SF: You could say the most significant do it yourself culture was not punk necessarily, but pirate radio.
CR: I would totally agree with that, because it involved more people. And while it became a media phenomenon in a way, it was actually via commodities and the people who made them got the money from them — and that was the difference with punk as well.

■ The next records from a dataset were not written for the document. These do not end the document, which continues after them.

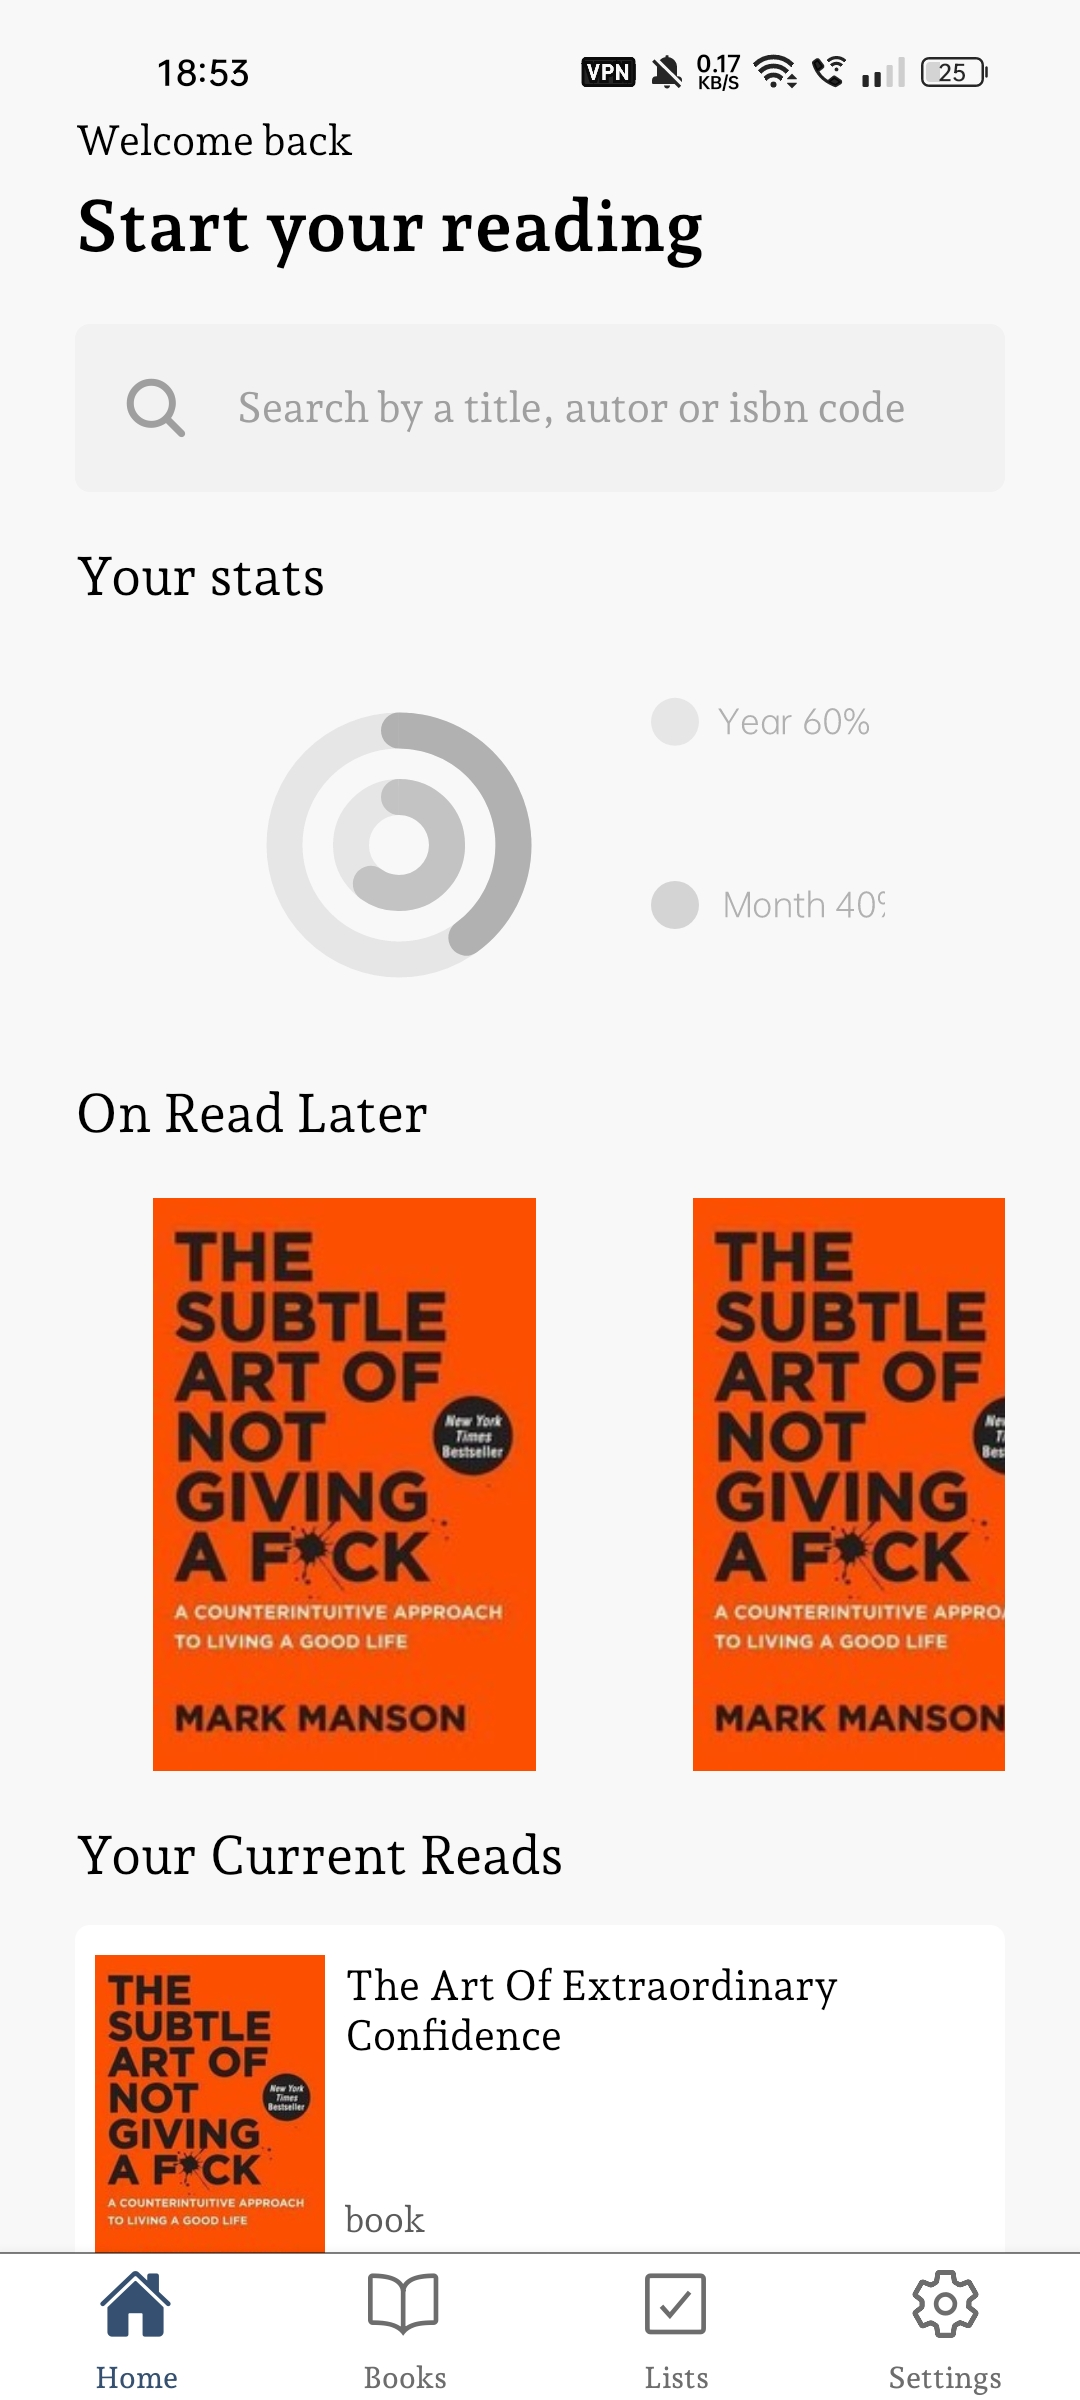
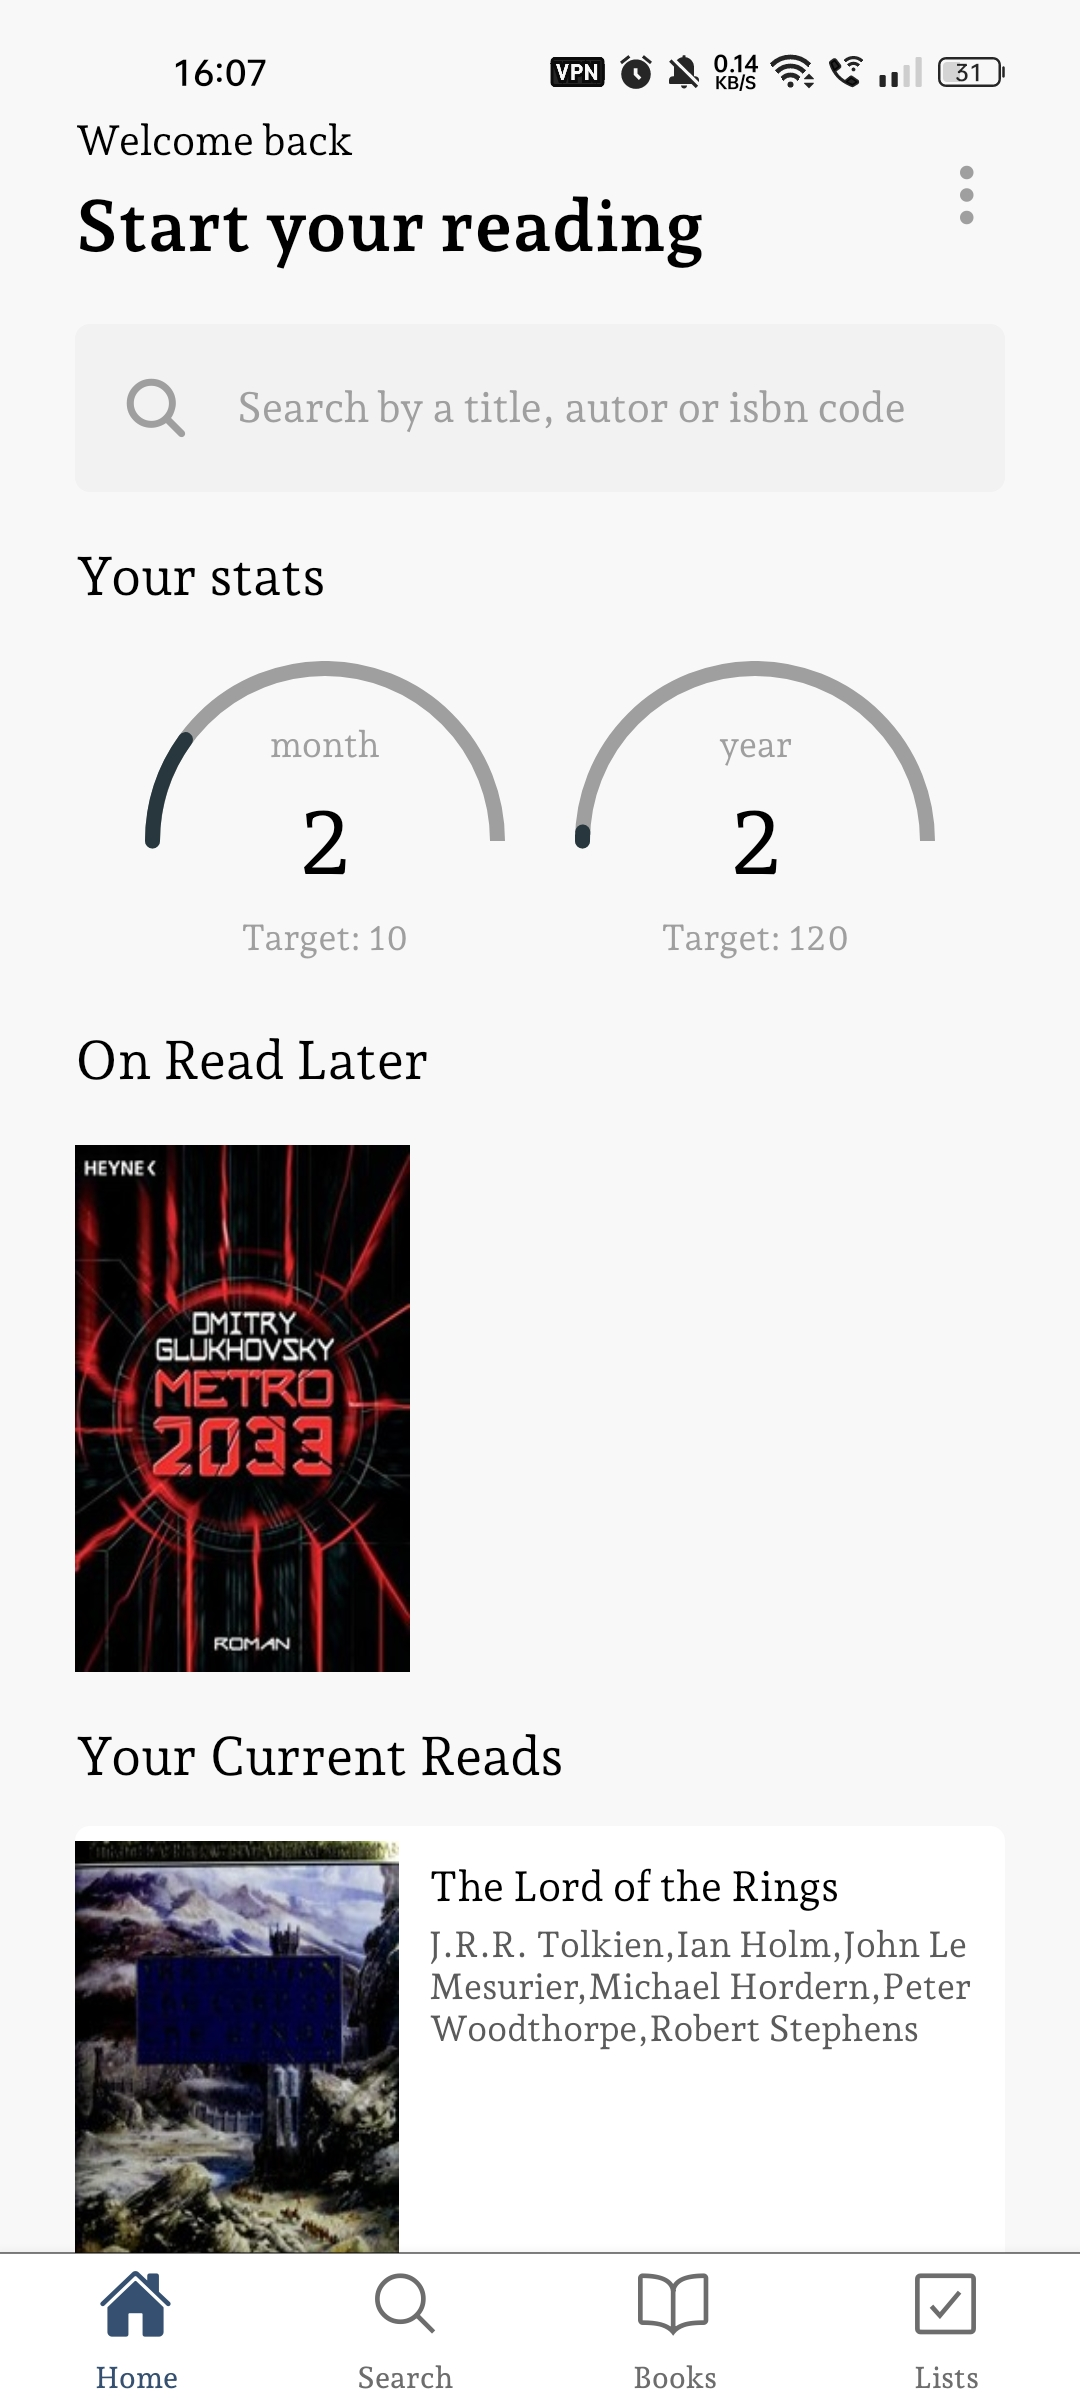
New BookApp images

diff --git a/src/components/sections/work/info.ts b/src/components/sections/work/info.ts
@@ -6,6 +6,8 @@ import NewLife from "./images/newLife.webp";
 
 import BookAppMain from "./images/bookapp_main.webp";
 import BookAppSearch from "./images/bookapp_search.webp";
+import BookAppSingle from "./images/bookapp_single.webp";
+import BookAppList from "./images/bookapp_list.webp";
 
 export const info = [
   {
@@ -14,7 +16,7 @@ export const info = [
     description: "w5Long",
     labels: ["React Native", "TypeScript", "SQLite", "Redux"],
     leftLabel: ["wTeam"],
-    images: [BookAppMain, BookAppSearch],
+    images: [BookAppMain, BookAppSingle, BookAppSearch, BookAppList],
     links: [
       {
         name: "wSource",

PG: I agree with the diagnosis, and I’m wondering how much that’s because the body sort of disappears out of it. I don’t think it’s just dancing. How seriously do people write about intoxication? There are a number of other things like that, the corporeal or, I don’t know, somatic aspects of life and being. There’s something really oddly cerebral about the way this is supposed to be opened up to judgment. So I think that the loss of dance [from the story] and the loss of interest in that is actually to do with a bigger set of problems about where the body is in this.That’s actually one reason why I feel so strongly about the history of Rock Against Racism — because I think that their founding commitment to black and white bands sharing a space for performance is absolutely critical to the way that things develop around them. So, yes, the body’s a problem for people anyway, and sharing space is an issue which has a history, and you’re absolutely right that the dance histories and dance spaces of that are fundamental.

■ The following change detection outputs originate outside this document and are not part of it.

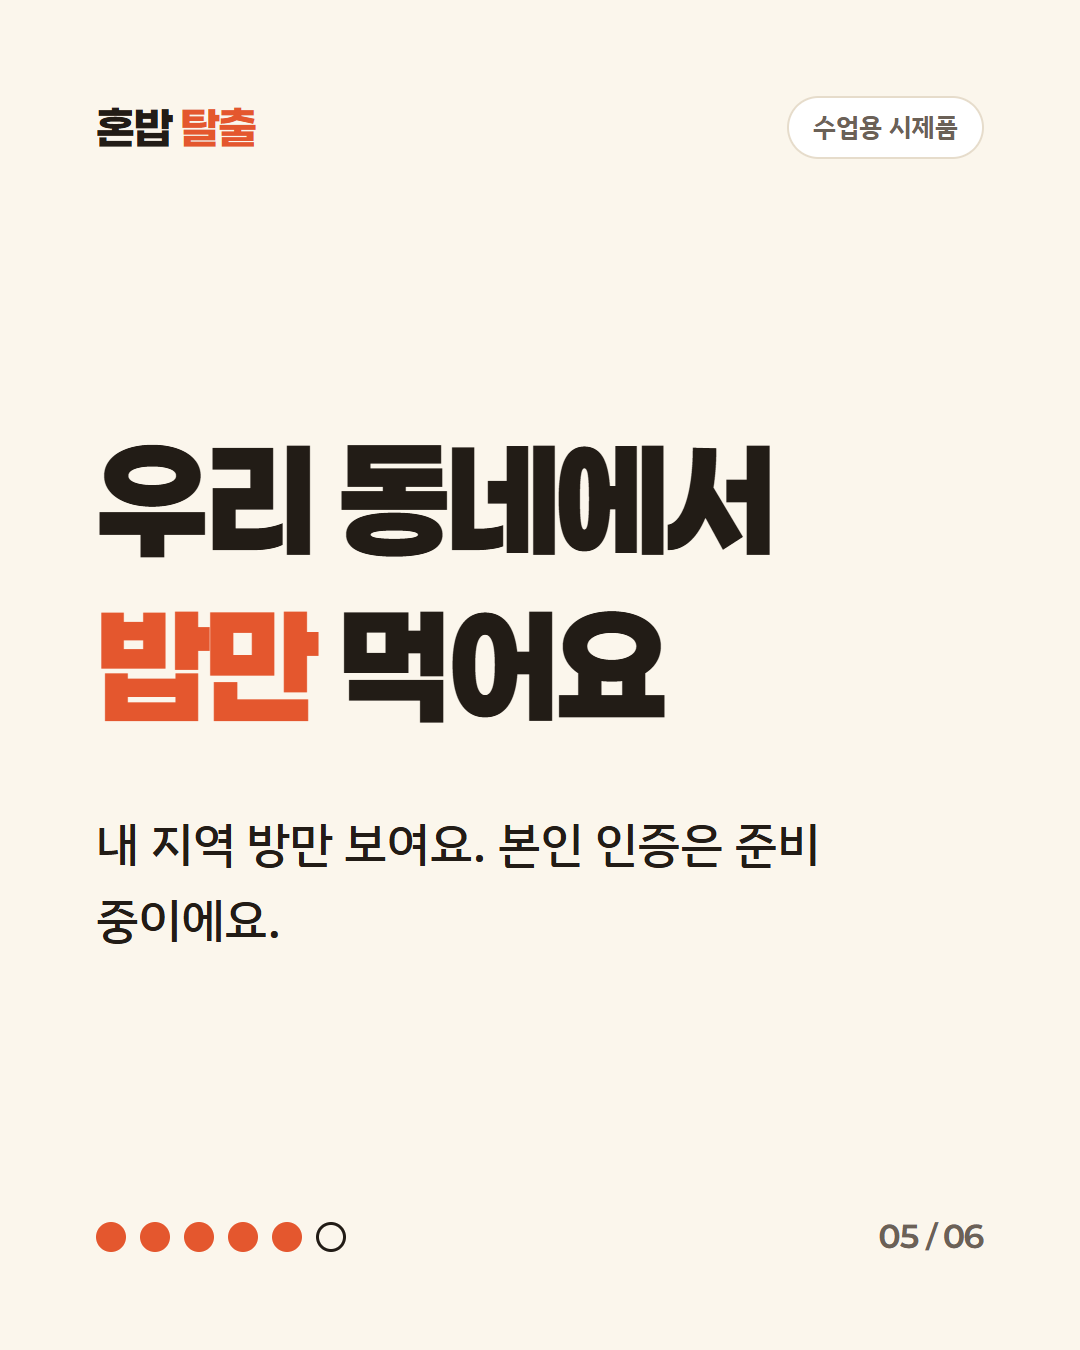
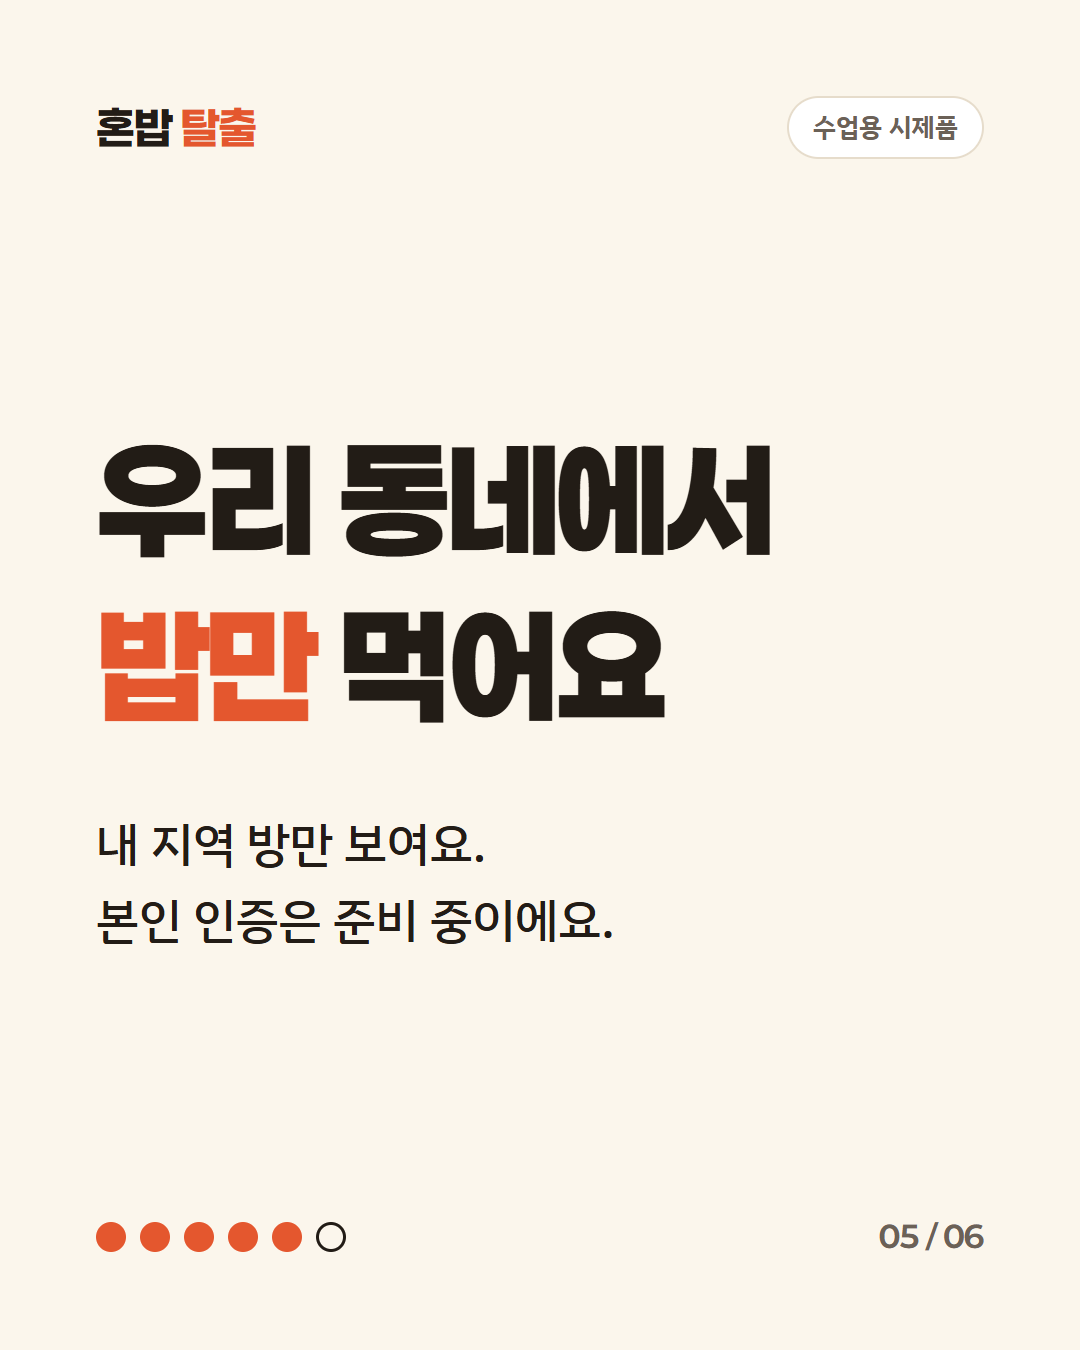
검토: 배포 주소에서 두 사용자 시험 도구와 방 안 화면 캡처 추가, 카드 5번 줄바꿈 고침

Changed region(s): [[0.0917, 0.5911, 0.7639, 0.7156]]

diff --git a/creatives/카드뉴스/05.html b/creatives/카드뉴스/05.html
@@ -10,7 +10,7 @@
 <body>
 <div class="card">
   <div class="top"><div class="wordmark">혼밥 <b>탈출</b></div><div class="label">수업용 시제품</div></div>
-  <div class="main"><h1 class="title">우리 동네에서 <b>밥만</b> 먹어요</h1><p class="body">내 지역 방만 보여요. 본인 인증은 준비 중이에요.</p></div>
+  <div class="main"><h1 class="title">우리 동네에서 <b>밥만</b> 먹어요</h1><p class="body">내 지역 방만 보여요.<br>본인 인증은 준비 중이에요.</p></div>
   <div class="bottom"><div class="dots"><i class="on"></i><i class="on"></i><i class="on"></i><i class="on"></i><i class="on"></i><i></i></div><div class="page">05 / 06</div></div>
 </div>
 </body>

At the same time I can remember thinking in maybe 1980, going round the back of Digbeth Civic Hall in Birmingham, Quaker City, and some sound system come up from London or whatever, and they’re playing "Bad to Worse" by Burning Spear, over and over. They’d let it play and then put it back on. It’s like it’s going from bad to worse, over and over again, and I’m beginning to think “What kind of a space is this, actually? It’s doing my head in, and I hadn’t smoked that much.” How people dance in that. There’s a bigger story to be told about what dancing was. It’s not just dancing.
PR: Dancing was central to my love of music.There were two strands. There was working-class venues in which people stood around in mohair suits snarling at each other, and there were the middle-class venues, like Middle Earth and the Roundhouse, where people were very welcoming and very middle-class. And of course I was attracted to the middle class because, as I said, I didn’t like fighting because it brought pain — and me and pain never got on. So I had the head thing — I’d go to Glastonbury and nod away to the Incredible String Band — and I had the dancing thing, where I’d dance all night to the twist and hoochy coochie coo, because that was really where I come from. But it wasn’t a matter of where I’d come from, it was also a case of where I was going. I think that we’re not born to be the same thing, we’re born to grow and develop. So I’ve got interested in Mamie Smith, that you can’t really dance to, and I got interested in Chubby Checker that you can, and Hank Ballard, and I got interested in the Incredible String Band that you can’t dance to. So my taste in music is quite wide, although some people would say it’s limited because it’s virtually all black. That’s it.
SF: When you first started writing who did you envision your readers to be.
PR: Whoever read it.
SF: But did you think of who it may be?
PR: No. I just thought whoever read it might get something out of this. I’m trying to tell people something. I’m trying to tell people that really you should be listening to Delroy Wilson, and not Pete Townshend or Paul Weller.
A Hidden Landscape Once A Week: The Unruly Curiosity Of The British Music Press From The '60s To The '80s… By Those Who Made It Happen is published by Strange Attractor Press in February 2019 and is available to pre-order now.